Saved data entries:
*-*-*
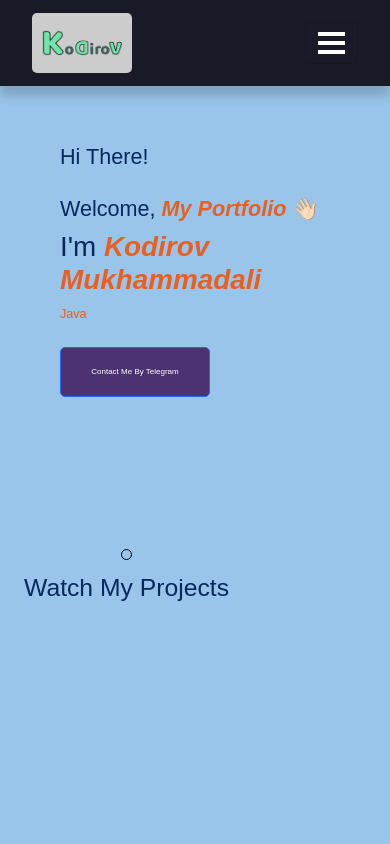
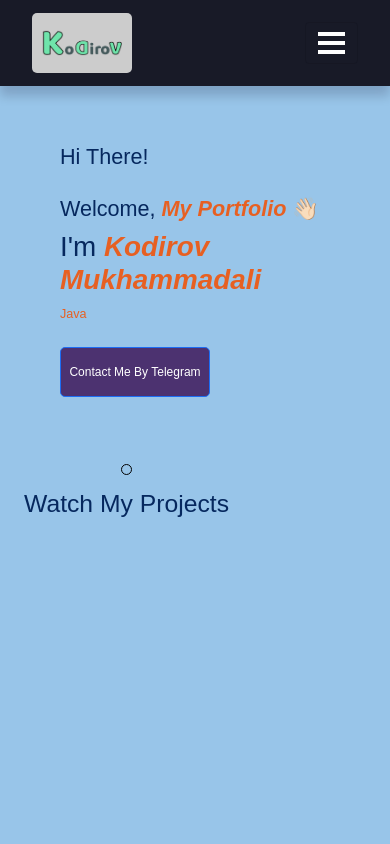
Before and after one commit to kodirov8788/portfolio, a React (Create React App) app: page / in a window 390 px wide. Shown: the top 844 px of the page. Built offline with nearby package versions, Linux system fonts and the light colour scheme; some icons are missing.

Commit message:
fixed margin

```diff
--- a/src/components/About/About.css
+++ b/src/components/About/About.css
@@ -94,4 +94,7 @@ border-radius: 5px;
     padding-top: 0;
     display: none;
   }
+  .about__row{
+    margin-top: -3rem !important;
+  }
 }
--- a/src/components/About/About.js
+++ b/src/components/About/About.js
@@ -1,18 +1,20 @@
 import React from "react";
-import { Container, Row, Col } from "react-bootstrap"
+import { Container, Row, Col } from "react-bootstrap";
 import Github from "./Github";
 import Techstack from "./Techstack";
-import "./About.css"
-import Aboutcard from "./AboutCard"
+import "./About.css";
+import Aboutcard from "./AboutCard";
 import laptopImg from "../../Assets/about.png";
 import Toolstack from "./Toolstack";
 
 function About() {
   return (
     <div className="about__section">
-
       <Container>
-        <Row style={{ justifyContent: "center", padding: "10px" }}>
+        <Row
+          className="about__row"
+          style={{ justifyContent: "center", padding: "10px" }}
+        >
           <Col
             md={7}
             style={{
@@ -36,7 +38,7 @@ function About() {
         </Row>
         <h1 className="project-heading">
           Professional <strong className="purple">Skillset </strong>{" "}
-            <h3 style={{marginLeft: '20px'}}>Which I Used In My Projects</h3>
+          <h3 style={{ marginLeft: "20px" }}>Which I Used In My Projects</h3>
         </h1>
         <Techstack />
         <h1 className="project-heading">
--- a/src/components/Home/Home.css
+++ b/src/components/Home/Home.css
@@ -205,7 +205,7 @@
   }
   .home__carousel{
     /* display: none; */
-    top: 65%;
+    top: 55%;
     left: 0;
       /* margin-top: 30px; */
   display: flex;
@@ -224,7 +224,7 @@
   .home__mainBtn{
      margin-top: 50px;
   width: 150px !important;
-  font-size: 8px;
+  font-size: 12px;
   height: 50px;
   }
 }
--- a/src/components/Home/Home.js
+++ b/src/components/Home/Home.js
@@ -37,7 +37,7 @@ function Home() {
                 className="home__mainBtn"
                 rel="noreferrer"
               >
-                Contact Me By Telegram
+                 Contact Me By Telegram
               </a>
             </Col>
             <div className="home__carousel">
--- a/src/components/Projects/Projects.css
+++ b/src/components/Projects/Projects.css
@@ -59,7 +59,7 @@
     grid-template-columns: 1fr;
   }
   .project__text {
-    top: 10rem;
+    top: 6rem;
     width: 20em !important;
     border-radius: 10px;
     position: fixed;
```
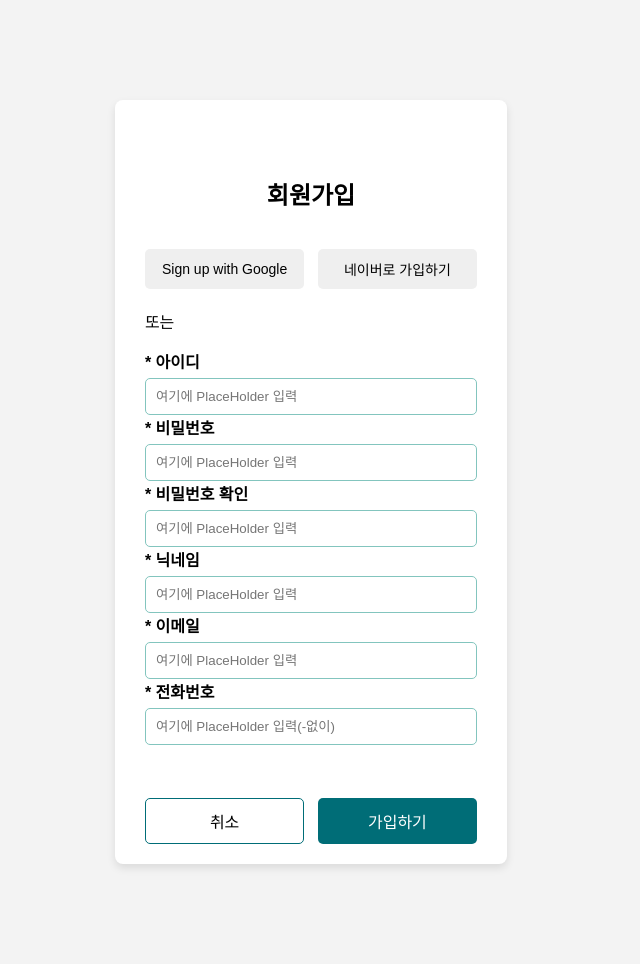
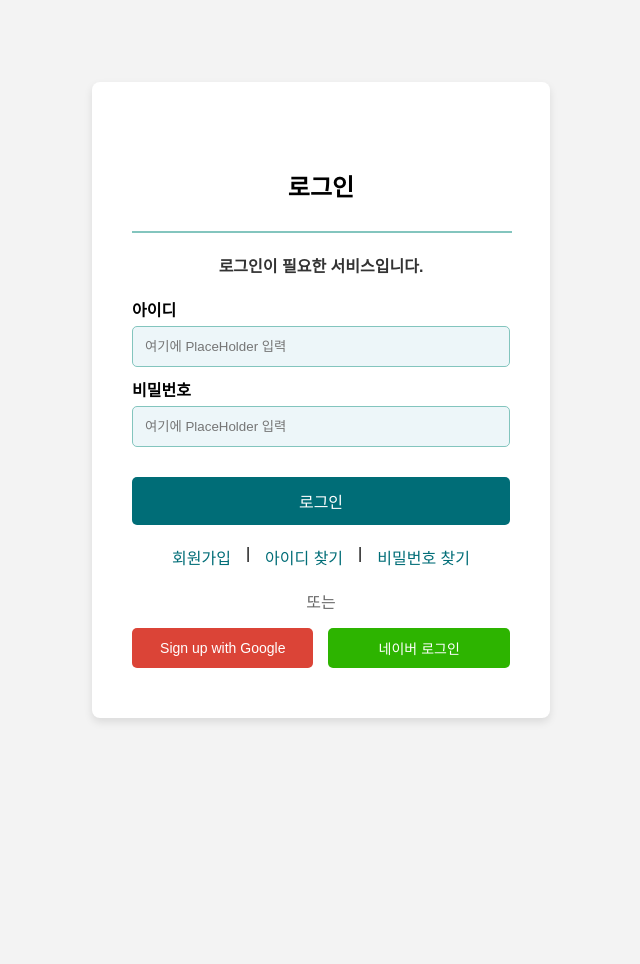
Before and after one commit to Darkiller1234/KHFinalProject, a Java web app: page /login in a window 1280 px wide. Shown: the whole page, without its empty margins (359-999 px from the left). After the commit the page ends 722 px from the top, so only its background shows below. Run offline with Spring Boot 4, a stand-in JSP engine, Linux system fonts and the light colour scheme; the project's own start-up code is not run, and a stand-in starts its controllers and pages.

Commit message:
버튼 로그인 회원가입 인풋창 커밋~!!!

```diff
--- a/KHFinalCertiHub/T3B1/src/main/java/com/kh/T3B1/member/controller/MemberController.java
+++ b/KHFinalCertiHub/T3B1/src/main/java/com/kh/T3B1/member/controller/LoginController.java
@@ -4,10 +4,10 @@ import org.springframework.stereotype.Controller;
 import org.springframework.web.bind.annotation.RequestMapping;
 
 @Controller
-public class MemberController {
+public class LoginController {
 
 	@RequestMapping("login")
 	public String mainPage() {
-		return "main/member";
+		return "main/login";
 	}
 }
--- /dev/null
+++ b/KHFinalCertiHub/T3B1/src/main/webapp/WEB-INF/views/main/login.jsp
@@ -0,0 +1,52 @@
+<%@ page language="java" contentType="text/html; charset=UTF-8"
+    pageEncoding="UTF-8"%>
+<!DOCTYPE html>
+<html>
+<head>
+<meta charset="UTF-8">
+<link rel="stylesheet" href="${pageContext.request.contextPath}/resources/static/css/common/login.css">
+<script src="${pageContext.request.contextPath}/resources/static/js/common/login.js"></script>
+<title>로그인</title>
+</head>
+<body>
+    <div class="wrapper">
+        <div class="content">
+            <br><br>
+            <h2>로그인</h2>
+
+            <br>
+
+            <div class="hr"></div>
+
+            <h3>로그인이 필요한 서비스입니다.</h3>
+
+            <form action="insert.me" method="post" id="login">
+                <div class="form-group">
+                    <label for="userId">아이디</label>
+                    <input type="text" class="form-control" id="userId" placeholder="여기에 PlaceHolder 입력" name="userId" required>
+
+                    <label for="userPwd">비밀번호</label>
+                    <input type="text" class="form-control" id="userPwd" placeholder="여기에 PlaceHolder 입력" name="userPwd" required>
+
+                    <div class="btns">
+                        <button type="submit" class="btn btn-primary">로그인</button>
+                    </div>
+
+                    <div>
+                        <a href="membership">회원가입</a> |
+                        <a href="#">아이디 찾기</a> |
+                        <a href="#">비밀번호 찾기</a>
+                    </div>
+
+                    <p>또는</p>
+
+                    <div class="social-login">
+                        <button class="google-btn">Sign up with Google</button>
+                        <button class="kakao-btn">네이버 로그인</button>
+                    </div>
+                </div>
+            </form>
+        </div>
+    </div>
+</body>
+</html>
--- a/KHFinalCertiHub/T3B1/src/main/webapp/WEB-INF/views/main/member.jsp
+++ /dev/null
@@ -1,56 +0,0 @@
-<%@ page language="java" contentType="text/html; charset=UTF-8"
-    pageEncoding="UTF-8"%>
-<!DOCTYPE html>
-<html>
-<head>
-<meta charset="UTF-8">
-<link rel="stylesheet" href="${pageContext.request.contextPath}/resources/static/css/common/member.css">
-	<script src="${pageContext.request.contextPath}/resources/static/js/common/member.js"></script>
-<title>회원가입</title>
-</head>
-<body>
-    <div class="wrapper">
-        <div class="content">
-        <br><br>
-        <div class="innerOuter">
-            <h2>회원가입</h2>
-            <br>
-
-            <div class="social-login">
-                <button class="google-btn">Sign up with Google</button>
-                <button class="kakao-btn">네이버로 가입하기</button>
-            </div>
-
-            <p>또는</p>
-
-            <form action="insert.me" method="post" id="memberForm">
-                <div class="form-group">
-                    <label for="userId">* 아이디</label>
-                    <input type="text" class="form-control" id="userId" placeholder="여기에 PlaceHolder 입력" name="userId" required>
-
-                    <label for="userPwd">* 비밀번호</label>
-                    <input type="text" class="form-control" id="userPwd" placeholder="여기에 PlaceHolder 입력" name="userPwd" required>
-
-                    <label for="checkPwd">* 비밀번호 확인</label>
-                    <input type="text" class="form-control" id="checkPwd" placeholder="여기에 PlaceHolder 입력" name="checkPwd" required>
-
-                    <label for="nickName">* 닉네임</label>
-                    <input type="text" class="form-control" id="nickName" placeholder="여기에 PlaceHolder 입력" name="nickName" required>
-
-                    <label for="Email">* 이메일</label>
-                    <input type="text" class="form-control" id="Email" placeholder="여기에 PlaceHolder 입력" name="Email" required>
-
-                    <label for="Phone">* 전화번호</label>
-                    <input type="text" class="form-control" id="Phone" placeholder="여기에 PlaceHolder 입력(-없이)" name="Phone" required>
-                    </div>
-                    <br>
-                    <div class="btns">
-                        <button type="reset" class="btn btn-danger">취소</button>
-                        <button type="submit" class="btn btn-primary" disabled>가입하기</button>
-                </div>
-            </form>
-        </div>
-     </div>
-    </div>
-</body>
-</html>
--- /dev/null
+++ b/KHFinalCertiHub/T3B1/src/main/webapp/resources/static/css/common/login.css
@@ -0,0 +1,126 @@
+/* 페이지 전체 설정 */
+body {
+    font-family: Arial, Helvetica, sans-serif;
+    background-color: #f3f3f3;
+    margin: 0;
+    height: 100vh;
+    display: flex;
+    justify-content: center;
+    align-items: center;
+}
+
+/* 로그인 박스 스타일 */
+.content {
+    width: 100%;
+    max-width: 400px;
+    background-color: #ffffff;
+    padding: 30px 40px;
+    border-radius: 8px;
+    box-shadow: 0 4px 8px rgba(0, 0, 0, 0.1);
+}
+
+/* 제목과 안내 문구 */
+.content h2 {
+    text-align: center;
+    font-size: 24px;
+    margin-bottom: 10px;
+}
+
+.content h3 {
+    text-align: center;
+    font-size: 16px;
+    color: #333;
+    margin-bottom: 20px;
+}
+
+/* 수평선 스타일 */
+.hr {
+    border: solid 1px #83c5be;
+    width: 100%;
+    margin-bottom: 20px;
+}
+
+/* 입력 필드 스타일 */
+.form-group label {
+    display: block;
+    font-weight: bold;
+    margin-bottom: 5px;
+}
+
+.form-group input[type="text"] {
+    width: 100%;
+    padding: 12px;
+    border: 1px solid #83c5be;
+    border-radius: 5px;
+    box-sizing: border-box;
+    margin-bottom: 10px;
+    background-color: #EDF6F9;
+}
+
+/* 버튼 스타일 */
+.btns {
+    display: flex;
+    justify-content: center;
+    margin-top: 20px;
+    margin-bottom: 20px;
+}
+
+.btn-primary {
+    background-color: #006d77;
+    width: 100%;
+    padding: 12px;
+    font-size: 16px;
+    border: none;
+    border-radius: 5px;
+    cursor: pointer;
+    color: white;
+}
+
+/* 회원가입, 아이디 찾기, 비밀번호 찾기 링크 스타일 */
+.form-group div {
+    display: flex;
+    justify-content: center;
+    gap: 15px;
+    margin-bottom: 20px;
+}
+
+.form-group div a {
+    color: #006d77;
+    text-decoration: none;
+}
+
+.form-group div a:hover {
+    text-decoration: underline;
+}
+
+/* 또는 텍스트 */
+p {
+    text-align: center;
+    color: #666;
+    margin-bottom: 15px;
+}
+
+/* 소셜 로그인 버튼 스타일 */
+.social-login {
+    display: flex;
+    justify-content: space-between;
+    gap: 10px;
+}
+
+.social-login button {
+    width: 48%;
+    padding: 10px;
+    font-size: 14px;
+    border: none;
+    border-radius: 5px;
+    cursor: pointer;
+    color: #fff;
+}
+
+.google-btn {
+    background-color: #DB4437;
+}
+
+.kakao-btn {
+    background-color: #2DB400;
+}
--- a/KHFinalCertiHub/T3B1/src/main/webapp/resources/static/css/common/member.css
+++ b/KHFinalCertiHub/T3B1/src/main/webapp/resources/static/css/common/membership.css
@@ -38,10 +38,6 @@ body{
     cursor: pointer;
 }
 
-.form-group {
-    margin-bottom: 15px;
-}
-
 .form-group  label {
     display: block;
     font-weight: bold;
@@ -50,10 +46,12 @@ body{
 
 .form-group input[type="text"] {
     width: 100%;
-    padding: 10px;
+    padding: 15px;
     border: 1px solid #83c5be;
     border-radius: 5px;
     box-sizing: border-box;
+    margin-bottom: 20px;
+    background-color: #EDF6F9;
 }
 
 .btns {
@@ -82,3 +80,20 @@ body{
 .btn-primary {
     background-color: #006d77;
 }
+
+.hr {
+    border: solid 1px #83c5be;
+    width: 100%;
+}
+
+p {
+    text-align: center;
+}
+
+.google-btn {
+    background-color: #DB4437;
+}
+
+.kakao-btn {
+    background-color: #2DB400;
+}
--- a/KHFinalCertiHub/T3B1/src/main/webapp/resources/static/js/common/member.js
+++ /dev/null
@@ -1,13 +0,0 @@
-document.addEventListener("DOMContentLoaded", function () {
-    adjustContentPosition();
-});
-
-window.addEventListener("resize", adjustContentPosition);
-
-function adjustContentPosition() {
-    const content = document.querySelector(".content");
-    const screenHeight = window.innerHeight;
-    const contentHeight = content.offsetHeight;
-
-    content.style.top = `${(screenHeight - contentHeight) / 2}px`;
-}
```
Also changed, not shown: KHFinalCertiHub/T3B1/src/main/java/com/kh/T3B1/member/controller/MembershipController.java (added, +13 -0 lines), KHFinalCertiHub/T3B1/src/main/webapp/WEB-INF/views/common/button.jsp (added, +14 -0 lines), KHFinalCertiHub/T3B1/src/main/webapp/WEB-INF/views/common/input.jsp (added, +18 -0 lines), KHFinalCertiHub/T3B1/src/main/webapp/WEB-INF/views/main/membership.jsp (added, +65 -0 lines), KHFinalCertiHub/T3B1/src/main/webapp/resources/static/css/common/button.css (added, +9 -0 lines), KHFinalCertiHub/T3B1/src/main/webapp/resources/static/css/common/input.css (added, +24 -0 lines), KHFinalCertiHub/T3B1/src/main/webapp/resources/static/js/common/login.js (added), KHFinalCertiHub/T3B1/src/main/webapp/resources/static/js/common/membership.js (added).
*-*-*
PROBLEM STATEMENT → Your reply should be one number: the count of lines above that hold the word "background".

RESPONSE FOR THIS EXERCISE → 11